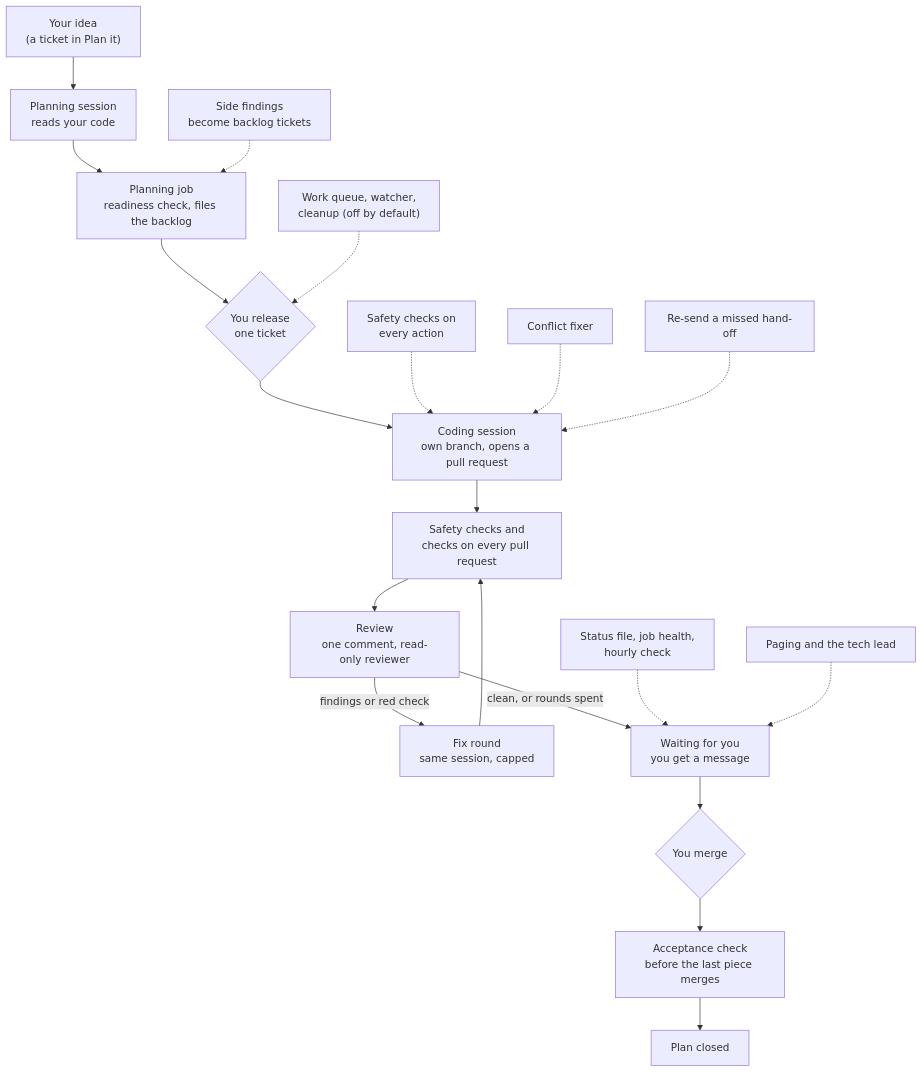
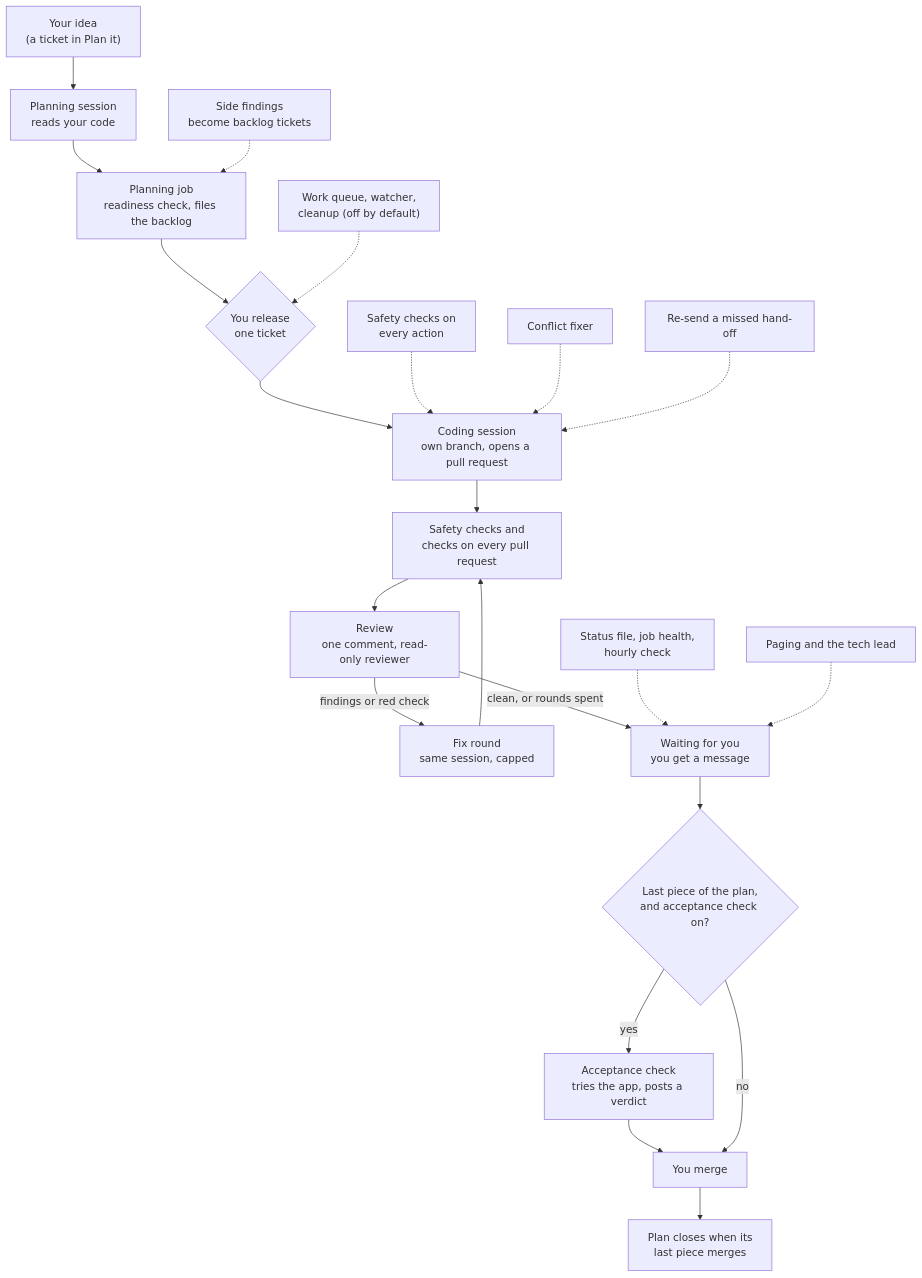
Before and after one commit to braedensc/claude-project-kit: the diagram in docs/SYSTEM.md, drawn with Mermaid. The commit also changed other lines of this file, not shown here.

Commit message:
docs: the acceptance check runs before the last merge in the diagram (KIT-666)

````diff
--- a/docs/SYSTEM.md
+++ b/docs/SYSTEM.md
@@ -60,23 +60,25 @@
 ```mermaid
 flowchart TD
     A["Your idea<br/>(a ticket in Plan it)"] --> B["Planning session<br/>reads your code"]
     B --> C["Planning job<br/>readiness check, files the backlog"]
     C --> D{"You release<br/>one ticket"}
     D --> E["Coding session<br/>own branch, opens a pull request"]
     E --> F["Safety checks and<br/>checks on every pull request"]
     F --> G["Review<br/>one comment, read-only reviewer"]
     G -->|"findings or red check"| H["Fix round<br/>same session, capped"]
     H --> F
     G -->|"clean, or rounds spent"| I["Waiting for you<br/>you get a message"]
-    I --> J{"You merge"}
-    J --> K["Acceptance check<br/>before the last piece merges"]
-    K --> L["Plan closed"]
+    I --> Q{"Last piece of the plan,<br/>and acceptance check on?"}
+    Q -->|"yes"| K["Acceptance check<br/>tries the app, posts a verdict"]
+    K --> J["You merge"]
+    Q -->|"no"| J
+    J --> L["Plan closes when its<br/>last piece merges"]
 
     W1["Safety checks on<br/>every action"] -.-> E
     W2["Conflict fixer"] -.-> E
     W3["Re-send a missed hand-off"] -.-> E
     W4["Side findings<br/>become backlog tickets"] -.-> C
     W5["Status file, job health,<br/>hourly check"] -.-> I
     W6["Paging and the tech lead"] -.-> I
     W7["Work queue, watcher,<br/>cleanup (off by default)"] -.-> D
 ```
````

--------

Work item: In the listing above, take the line containing "the app, posts" as the start and write out every line through the last one exactly, with nothing added.

Response:
+    Q -->|"yes"| K["Acceptance check<br/>tries the app, posts a verdict"]
+    K --> J["You merge"]
+    Q -->|"no"| J
+    J --> L["Plan closes when its<br/>last piece merges"]
 
     W1["Safety checks on<br/>every action"] -.-> E
     W2["Conflict fixer"] -.-> E
     W3["Re-send a missed hand-off"] -.-> E
     W4["Side findings<br/>become backlog tickets"] -.-> C
     W5["Status file, job health,<br/>hourly check"] -.-> I
     W6["Paging and the tech lead"] -.-> I
     W7["Work queue, watcher,<br/>cleanup (off by default)"] -.-> D
 ```
````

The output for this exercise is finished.